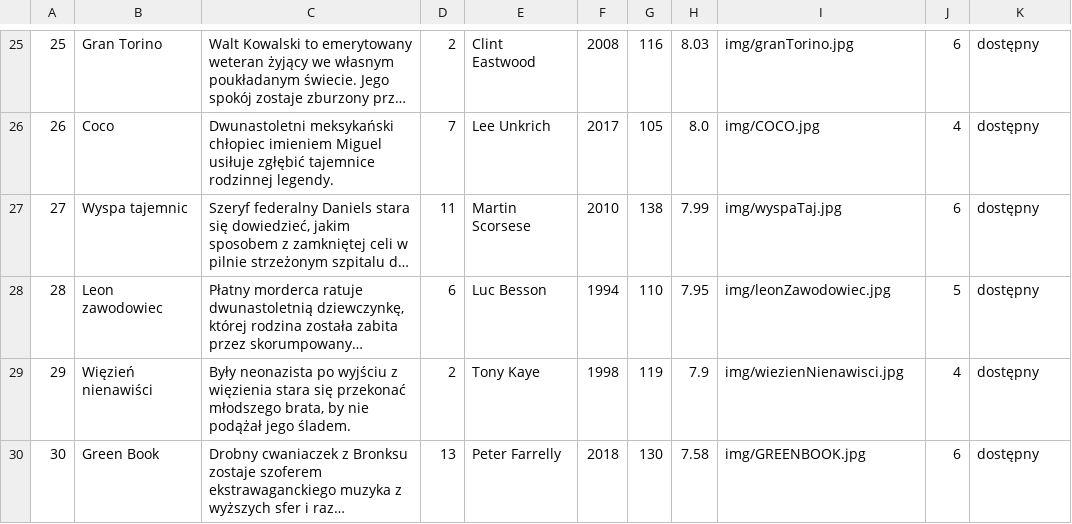
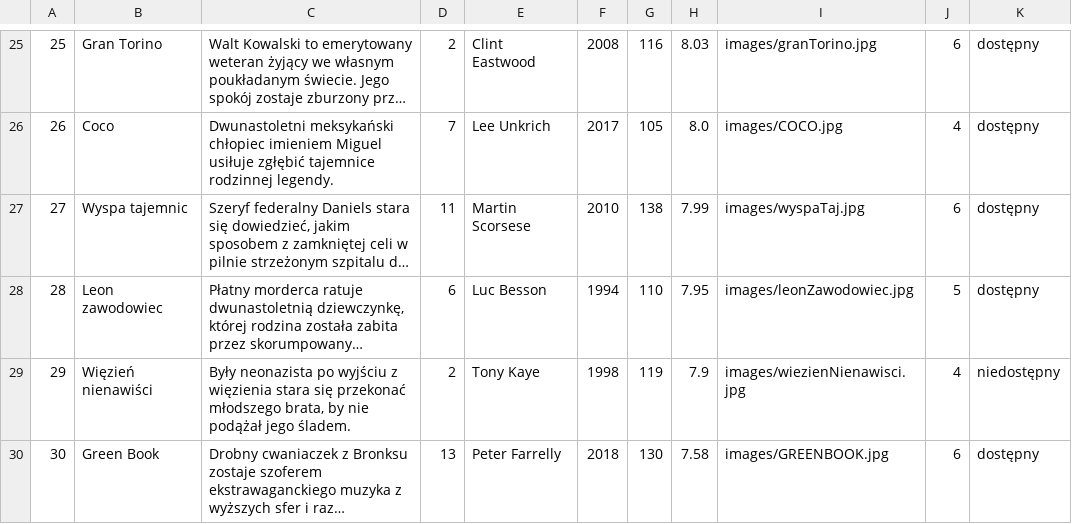
Before and after one commit to KarolWojnar/Projekt_AI1, a CSV file: storage/csv/movies.csv, drawn as a sheet; only a part is shown, gaps mark what is left out; long unchanged cells end in …; the diff covers the shown part only; the diff names each change by its address in the sheet, - before the commit and + after, or states it on an @@ line.

```diff
--- a/storage/csv/movies.csv
+++ b/storage/csv/movies.csv
-I25: img/granTorino.jpg
+I25: images/granTorino.jpg
-I26: img/COCO.jpg
+I26: images/COCO.jpg
-I27: img/wyspaTaj.jpg
+I27: images/wyspaTaj.jpg
-I28: img/leonZawodowiec.jpg
+I28: images/leonZawodowiec.jpg
-I29: img/wiezienNienawisci.jpg
+I29: images/wiezienNienawisci.jpg
-K29: dostępny
+K29: niedostępny
-I30: img/GREENBOOK.jpg
+I30: images/GREENBOOK.jpg
```
Also changed, not shown: 32 edited cells elsewhere in this file, 3 other files.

TASK INSTRUCTIONS:
Go through the listing above and retype each line exactly, apart from the pictures.

EXERCISE SOLUTION:
Before and after one commit to KarolWojnar/Projekt_AI1, a CSV file: storage/csv/movies.csv, drawn as a sheet; only a part is shown, gaps mark what is left out; long unchanged cells end in …; the diff covers the shown part only; the diff names each change by its address in the sheet, - before the commit and + after, or states it on an @@ line.

```diff
--- a/storage/csv/movies.csv
+++ b/storage/csv/movies.csv
-I25: img/granTorino.jpg
+I25: images/granTorino.jpg
-I26: img/COCO.jpg
+I26: images/COCO.jpg
-I27: img/wyspaTaj.jpg
+I27: images/wyspaTaj.jpg
-I28: img/leonZawodowiec.jpg
+I28: images/leonZawodowiec.jpg
-I29: img/wiezienNienawisci.jpg
+I29: images/wiezienNienawisci.jpg
-K29: dostępny
+K29: niedostępny
-I30: img/GREENBOOK.jpg
+I30: images/GREENBOOK.jpg
```
Also changed, not shown: 32 edited cells elsewhere in this file, 3 other files.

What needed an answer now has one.